This prayer bead strand is dedicated to Baldr, and it’s made with amber, citrine, and angelite. Amber is traditionally one of Freya’s stones, but in this case it was over-ruled in favour of the overwhelming majority of other cultures who consider amber to be solidified sunlight. Citrine is the New Age stone of pure joy, and angelite is considered a high vibration stone for communing with very high-level etheric management!
Beads in Practice
All prayer beads are strung for just that – prayers. The ways you can use them for this are varied, and as personal as you want to make it.
A single prayer, affirmation, or meditation can be repeated for each bead. Turn the bead over in your fingers and recite the prayer aloud or meditate on it silently. The beads serve as a physical anchor for your body, leaving your mind free to focus with stronger intent. The more you repeat this, the more your brain learns to recognize this practice as its time to slip into a higher state, and it will happen for you more easily.
In a meditative state, your affirmations and prayers are stronger, more focused, and more empowering. Spacer beads are there in case you need to take a break and keep your place on the strand, or they serve as places where your meditation changes.
For instance, with beads grouped into nines, you can dedicate each series of nine to a specific god, principle, or purpose. The first nine beads might represent the nine realms. The next might be the nine nights of feasting and sacrifice.
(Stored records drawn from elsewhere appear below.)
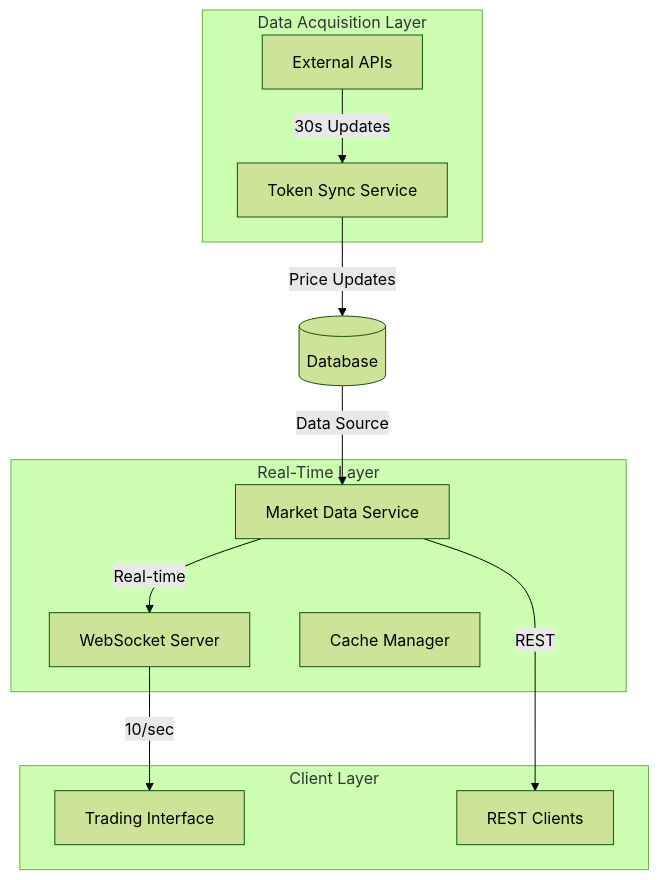
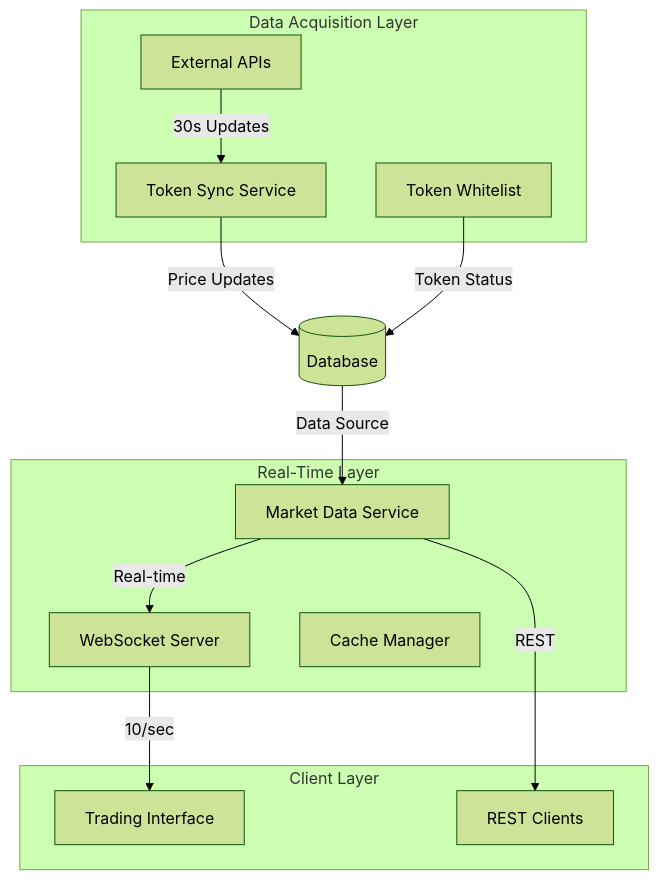
Before and after one commit to BranchManager69/degenduel: the first of 8 diagrams in docs_important/Core Services/OPERATIONS_MANAGEMENT/_MARKET_DATA_INTEGRATION.md, drawn with Mermaid (forest theme). The commit also changed other lines of this file and 11 other files, not shown here.

First line of the commit message:
Add Token Whitelist Service for token validation and management

````diff
--- a/docs_important/Core Services/OPERATIONS_MANAGEMENT/_MARKET_DATA_INTEGRATION.md
+++ b/docs_important/Core Services/OPERATIONS_MANAGEMENT/_MARKET_DATA_INTEGRATION.md
@@ -8,25 +8,27 @@
 ```mermaid
 graph TD
     subgraph "Data Acquisition Layer"
         TS[Token Sync Service]
         EX[External APIs]
+        WL[Token Whitelist]
     end
     
     subgraph "Real-Time Layer"
         MD[Market Data Service]
         WS[WebSocket Server]
         CM[Cache Manager]
     end
     
     subgraph "Client Layer"
         UI[Trading Interface]
         API[REST Clients]
     end
     
     EX -->|30s Updates| TS
     TS -->|Price Updates| DB[(Database)]
+    WL -->|Token Status| DB
     DB -->|Data Source| MD
     MD -->|Real-time| WS
     MD -->|REST| API
     WS -->|10/sec| UI
 ```
````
The third set of nine might be three beads each for Baldr, Höðr, and Nanna (or Óðin, Frigga, and Thor, etc.) and so on.
I’ll develop prayers for each strand as I work through them, but for now, I hope this helps plant a seed of inspiration for you and your own prayer beads!